* Task material *
________

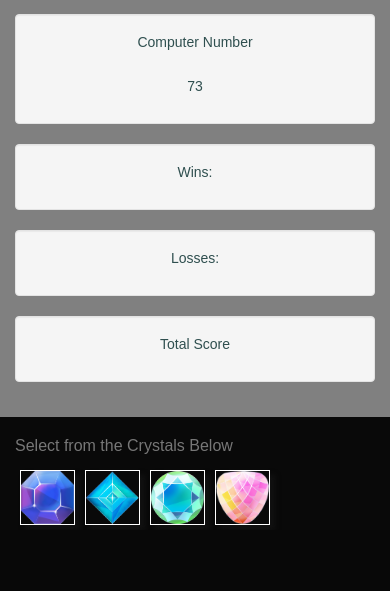
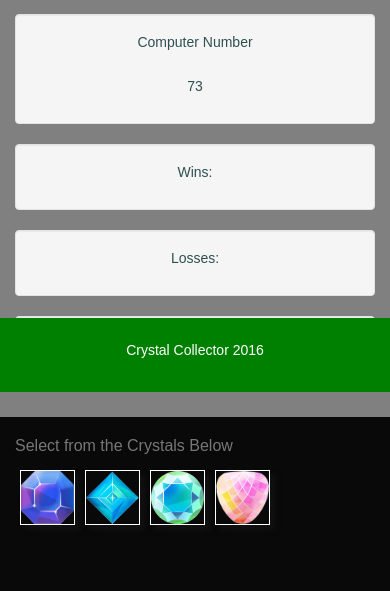
Before and after one commit to haginl1/Crystal-Collector-week-4, a PHP site: page / in a window 390 px wide. Shown: the part 452-1043 px from the top of the page. Before the commit the page ends 977 px from the top, so only its background shows below. Run offline with PHP 8.4, Linux system fonts and the light colour scheme; some libraries are stand-ins or nearby versions.

Commit message:
responsive edits for footer

```diff
--- a/assets/css/style.css
+++ b/assets/css/style.css
@@ -113,6 +113,7 @@ body{
       .grow img {
         height: 55px;
         width: 55px;
+        margin-bottom:100px;
 
         -webkit-transition: all 1s ease;
           -moz-transition: all 1s ease;
--- a/index.html
+++ b/index.html
@@ -65,15 +65,17 @@
         <p>You will be given a random nuber at the start of the game. <br>There are four crystals below. By clicking on a crystal you will ad a specific amount of points to your total score.<br> You will win the game by matching your total score to the random number.<br> The value of each crystal is hidden from you until you click on it. <br>Each time when the game starts, the game will change the values of each crystal.</p>
         </p><hr>-->
       <h3>Select from the Crystals Below</h3>
-        <div class ="grow pic"><img src="assets/images/gem1.png" alt="crystal1" class="pic1"></div>
-        <div class ="grow pic"><img src="assets/images/gem2.png" alt="crystal2" class="pic2"></div>
-        <div class ="grow pic"><img src="assets/images/gem3.png" alt="crystal3" class="pic3"></div>
-        <div class ="grow pic"><img src="assets/images/gem4.png" alt="crystal4" class="pic4"></div>
+        <div class ="grow pic"><img src="assets/images/gem1.png" alt="crystal1" class="pic1" ></div>
+        <div class ="grow pic"><img src="assets/images/gem2.png" alt="crystal2" class="pic2" ></div>
+        <div class ="grow pic"><img src="assets/images/gem3.png" alt="crystal3" class="pic3" ></div>
+        <div class ="grow pic"><img src="assets/images/gem4.png" alt="crystal4" class="pic4" ></div>
 
     </div>
   </div>
 </div>
-
+<footer class="container-fluid text-center navbar-fixed-bottom">
+  <p>Crystal Collector 2016</p>
+</footer>
 
 </body>
 </html>
```
Also changed, not shown: 1 other file.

________

* Your objective *
Retype the full listing exactly; pictures stay out.

* Exercise result *
Before and after one commit to haginl1/Crystal-Collector-week-4, a PHP site: page / in a window 390 px wide. Shown: the part 452-1043 px from the top of the page. Before the commit the page ends 977 px from the top, so only its background shows below. Run offline with PHP 8.4, Linux system fonts and the light colour scheme; some libraries are stand-ins or nearby versions.

Commit message:
responsive edits for footer

```diff
--- a/assets/css/style.css
+++ b/assets/css/style.css
@@ -113,6 +113,7 @@ body{
       .grow img {
         height: 55px;
         width: 55px;
+        margin-bottom:100px;
 
         -webkit-transition: all 1s ease;
           -moz-transition: all 1s ease;
--- a/index.html
+++ b/index.html
@@ -65,15 +65,17 @@
         <p>You will be given a random nuber at the start of the game. <br>There are four crystals below. By clicking on a crystal you will ad a specific amount of points to your total score.<br> You will win the game by matching your total score to the random number.<br> The value of each crystal is hidden from you until you click on it. <br>Each time when the game starts, the game will change the values of each crystal.</p>
         </p><hr>-->
       <h3>Select from the Crystals Below</h3>
-        <div class ="grow pic"><img src="assets/images/gem1.png" alt="crystal1" class="pic1"></div>
-        <div class ="grow pic"><img src="assets/images/gem2.png" alt="crystal2" class="pic2"></div>
-        <div class ="grow pic"><img src="assets/images/gem3.png" alt="crystal3" class="pic3"></div>
-        <div class ="grow pic"><img src="assets/images/gem4.png" alt="crystal4" class="pic4"></div>
+        <div class ="grow pic"><img src="assets/images/gem1.png" alt="crystal1" class="pic1" ></div>
+        <div class ="grow pic"><img src="assets/images/gem2.png" alt="crystal2" class="pic2" ></div>
+        <div class ="grow pic"><img src="assets/images/gem3.png" alt="crystal3" class="pic3" ></div>
+        <div class ="grow pic"><img src="assets/images/gem4.png" alt="crystal4" class="pic4" ></div>
 
     </div>
   </div>
 </div>
-
+<footer class="container-fluid text-center navbar-fixed-bottom">
+  <p>Crystal Collector 2016</p>
+</footer>
 
 </body>
 </html>
```
Also changed, not shown: 1 other file.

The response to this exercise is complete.